UPDATE: Due to the ongoing coronavirus pandemic, the 2021 SAG Awards will look very different compared to previous years. According to Variety, who first broke the news, the award show is going to be pre-taped, including winner announcements. More surprising, the event will be limited to a one-hour running time.
"We're looking at trying to do a unique award ceremony in an hour and leave people saying, which they very rarely do [with an awards show], 'Man, I wish we had more,'" executive producer Todd Milliner told the publication.
Along with the changes, the SAG Awards won't have a host, a red carpet or a set. Replacing the razzle-dazzle, the show will instead feature comedy bits and other segments.
"It is a jam-packed hour, and we're still trying to rob from one part to give to another part," Todd explained. "When you start parsing out that hour, we didn't really have time for a stage. Honestly, if none of the rest of the show was going to be live we thought, let's put the rest of this time into those segments [such as 'I Am An Actor' and In Memoriam]."
The ceremony is scheduled to air on Sunday, April 4, at 9 p.m. EST / 6 p.m. PST on TNT and TBS. This isn't the only shake-up, read below to see how awards season has evolved in the wake of COVID-19.
UPDATE: The 2021 SAG Awards have been postponed. In order to avoid a conflict with the 2021 Grammys on March 14, the SAG Awards will now be held the following month on Sunday, April 4.
Looks like music fans will have to wait a bit longer for the 2021 Grammys.
On Tuesday, Jan. 5, the Recording Academy announced that the prestigious awards show has been postponed due to COVID-19. The show, which was slated to take place in just a few weeks on Jan. 31, has now been rescheduled for March 14, 2021.
"After thoughtful conversations with health experts, our host and artists scheduled to appear, we are rescheduling 'The 63rd Annual GRAMMY Awards' to be broadcast Sunday, March 14, 2021," a statement read. "The deteriorating COVID situation in Los Angeles, with hospital services being overwhelmed, ICUs having reached capacity, and new guidance from state and local governments have all led us to conclude that postponing our show was the right thing to do. Nothing is more important than the health and safety of those in our music community and the hundreds of people who work tirelessly on producing the show."

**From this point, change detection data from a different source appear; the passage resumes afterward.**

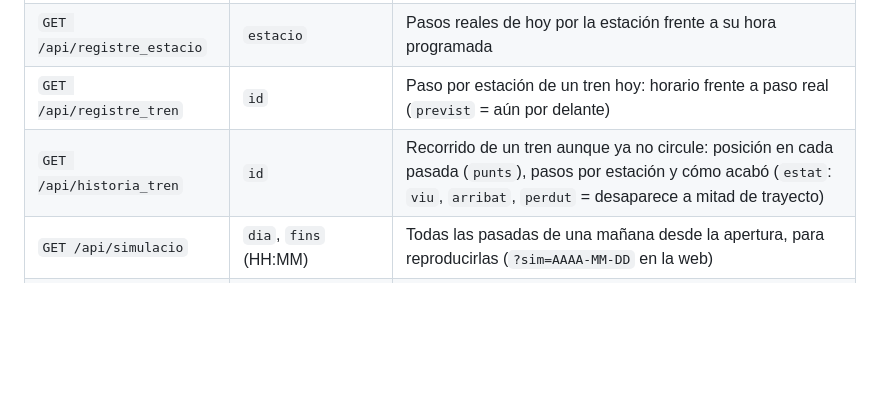
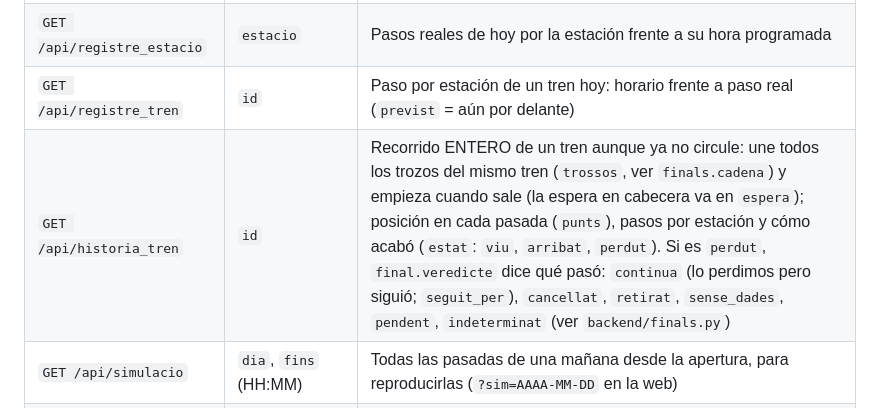
Before and after one commit to rocapv/Metroviolencia, a Markdown page: README.md, the part around the change. GitHub-like rendering; blank space fills up the shorter version.

Commit message:
README: recorregut sencer i veredicte dels trens perduts

```diff
--- a/README.md
+++ b/README.md
@@ -110,7 +110,7 @@ en ruta y calculadora de rutas con los trenes en vivo que hay que coger.
 | `GET /api/arrivals` | – | Llegadas crudas del último snapshot agrupadas por estación |
 | `GET /api/registre_estacio` | `estacio` | Pasos reales de hoy por la estación frente a su hora programada |
 | `GET /api/registre_tren` | `id` | Paso por estación de un tren hoy: horario frente a paso real (`previst` = aún por delante) |
-| `GET /api/historia_tren` | `id` | Recorrido de un tren aunque ya no circule: posición en cada pasada (`punts`), pasos por estación y cómo acabó (`estat`: `viu`, `arribat`, `perdut` = desaparece a mitad de trayecto) |
+| `GET /api/historia_tren` | `id` | Recorrido ENTERO de un tren aunque ya no circule: une todos los trozos del mismo tren (`trossos`, ver `finals.cadena`) y empieza cuando sale (la espera en cabecera va en `espera`); posición en cada pasada (`punts`), pasos por estación y cómo acabó (`estat`: `viu`, `arribat`, `perdut`). Si es `perdut`, `final.veredicte` dice qué pasó: `continua` (lo perdimos pero siguió; `seguit_per`), `cancellat`, `retirat`, `sense_dades`, `pendent`, `indeterminat` (ver `backend/finals.py`) |
 | `GET /api/simulacio` | `dia`, `fins` (HH:MM) | Todas las pasadas de una mañana desde la apertura, para reproducirlas (`?sim=AAAA-MM-DD` en la web) |
 | `GET /api/ruta` | `origen`, `destino` (ids) | `dia`, `ventana` (`2h`/`hoy`/`manana`) y alternativas con pasos, líneas, trenes en vivo (`eta_subida`, `desfase_s`, `hora_prog`), `proxima_prog`, `sin_tren` |
 | `GET /api/retards_ruta` | `dia` (YYYY-MM-DD, hoy por defecto) | Retrasos en ruta: resumen por línea de la última hora y del día (`n`, `mediana_s`, `tarde`) y `tarde_recientes` (pasos a >=3 min en los últimos 45 min) |
```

The statement concluded, "We want to thank all of the talented artists, the staff, our vendors and especially this year's nominees for their understanding, patience and willingness to work with us as we navigate these unprecedented times."
Though the set-up for the event was already planned to be much different than previous years—no live audience and only presenters and performers on-site—the pushed back date may result in even more safety protocols.

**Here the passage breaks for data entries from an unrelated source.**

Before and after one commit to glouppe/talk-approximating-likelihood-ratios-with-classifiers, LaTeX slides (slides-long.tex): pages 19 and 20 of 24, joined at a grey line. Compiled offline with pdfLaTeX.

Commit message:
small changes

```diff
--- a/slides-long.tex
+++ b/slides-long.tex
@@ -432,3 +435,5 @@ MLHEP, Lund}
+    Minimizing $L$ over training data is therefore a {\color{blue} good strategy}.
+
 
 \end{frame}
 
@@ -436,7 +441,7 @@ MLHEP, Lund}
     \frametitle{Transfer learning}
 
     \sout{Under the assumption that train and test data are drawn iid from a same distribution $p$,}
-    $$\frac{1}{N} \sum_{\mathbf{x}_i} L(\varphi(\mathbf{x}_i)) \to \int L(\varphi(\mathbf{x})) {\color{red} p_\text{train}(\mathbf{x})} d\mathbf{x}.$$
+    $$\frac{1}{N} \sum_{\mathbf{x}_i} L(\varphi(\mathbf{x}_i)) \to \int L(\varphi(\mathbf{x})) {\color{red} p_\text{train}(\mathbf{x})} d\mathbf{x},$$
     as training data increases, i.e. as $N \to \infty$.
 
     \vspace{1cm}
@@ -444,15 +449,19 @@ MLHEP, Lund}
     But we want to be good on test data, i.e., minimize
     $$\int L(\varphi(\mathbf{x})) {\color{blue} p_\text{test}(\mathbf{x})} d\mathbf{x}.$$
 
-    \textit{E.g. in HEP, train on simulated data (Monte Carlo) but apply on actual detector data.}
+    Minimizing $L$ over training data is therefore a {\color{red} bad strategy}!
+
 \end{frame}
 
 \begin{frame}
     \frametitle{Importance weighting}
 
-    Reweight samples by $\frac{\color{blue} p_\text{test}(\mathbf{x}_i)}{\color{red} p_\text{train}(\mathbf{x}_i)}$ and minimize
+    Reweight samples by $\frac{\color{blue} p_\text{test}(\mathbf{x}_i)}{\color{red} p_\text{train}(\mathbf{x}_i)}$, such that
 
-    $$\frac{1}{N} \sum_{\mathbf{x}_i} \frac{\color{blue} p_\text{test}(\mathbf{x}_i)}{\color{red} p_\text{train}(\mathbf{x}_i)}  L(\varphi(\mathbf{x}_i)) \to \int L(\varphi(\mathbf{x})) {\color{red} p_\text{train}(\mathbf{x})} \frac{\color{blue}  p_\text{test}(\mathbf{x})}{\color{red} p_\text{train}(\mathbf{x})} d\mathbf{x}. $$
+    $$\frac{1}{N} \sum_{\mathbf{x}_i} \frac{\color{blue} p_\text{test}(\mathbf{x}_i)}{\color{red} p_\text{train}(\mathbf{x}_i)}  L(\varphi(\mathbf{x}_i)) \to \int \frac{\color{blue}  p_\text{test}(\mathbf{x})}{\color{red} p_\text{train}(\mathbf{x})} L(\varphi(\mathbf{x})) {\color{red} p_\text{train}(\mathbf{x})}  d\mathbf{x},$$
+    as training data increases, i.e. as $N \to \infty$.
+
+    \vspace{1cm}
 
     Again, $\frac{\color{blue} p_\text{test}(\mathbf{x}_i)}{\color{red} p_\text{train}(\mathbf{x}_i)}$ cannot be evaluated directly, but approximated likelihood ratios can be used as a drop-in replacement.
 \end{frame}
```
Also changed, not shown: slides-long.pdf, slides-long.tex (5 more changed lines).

The short-list of nominations was released on last November and caused a load of controversy amongst music artists.
The Weeknd, who released his album After Hours in March, was one of the artists who felt snubbed by the organizers as he was not nominated for any category. The "Blinding Lights" singer took his frustration to Twitter at the time, writing, "The Grammys remain corrupt. You owe me, my fans and the industry transparency…"
On a different note, fellow Canadian crooner Justin Bieber, who is nominated in four separate categories, took issue with the fact that his album Changes was only considered in the pop music categories.
"To the Grammys, I am flattered to be acknowledged and appreciated for my artistry," he wrote in an Instagram post. "I am very meticulous and intentional about my music. With that being said, I set out to make an R&B album. Changes was and is an R&B album. It is not being acknowledged as an R&B album which is very strange to me."
Additional nominated artists include Beyoncé with a whopping 10 noms, Taylor Swift with six, Billie Eilish with four and Megan Thee Stallion with four, including Best New Artist and Record of the Year for her hit song "Savage" featuring Queen Bey.
This article was originally published on Tue, Jan 5, 2021, 12:47 p.m.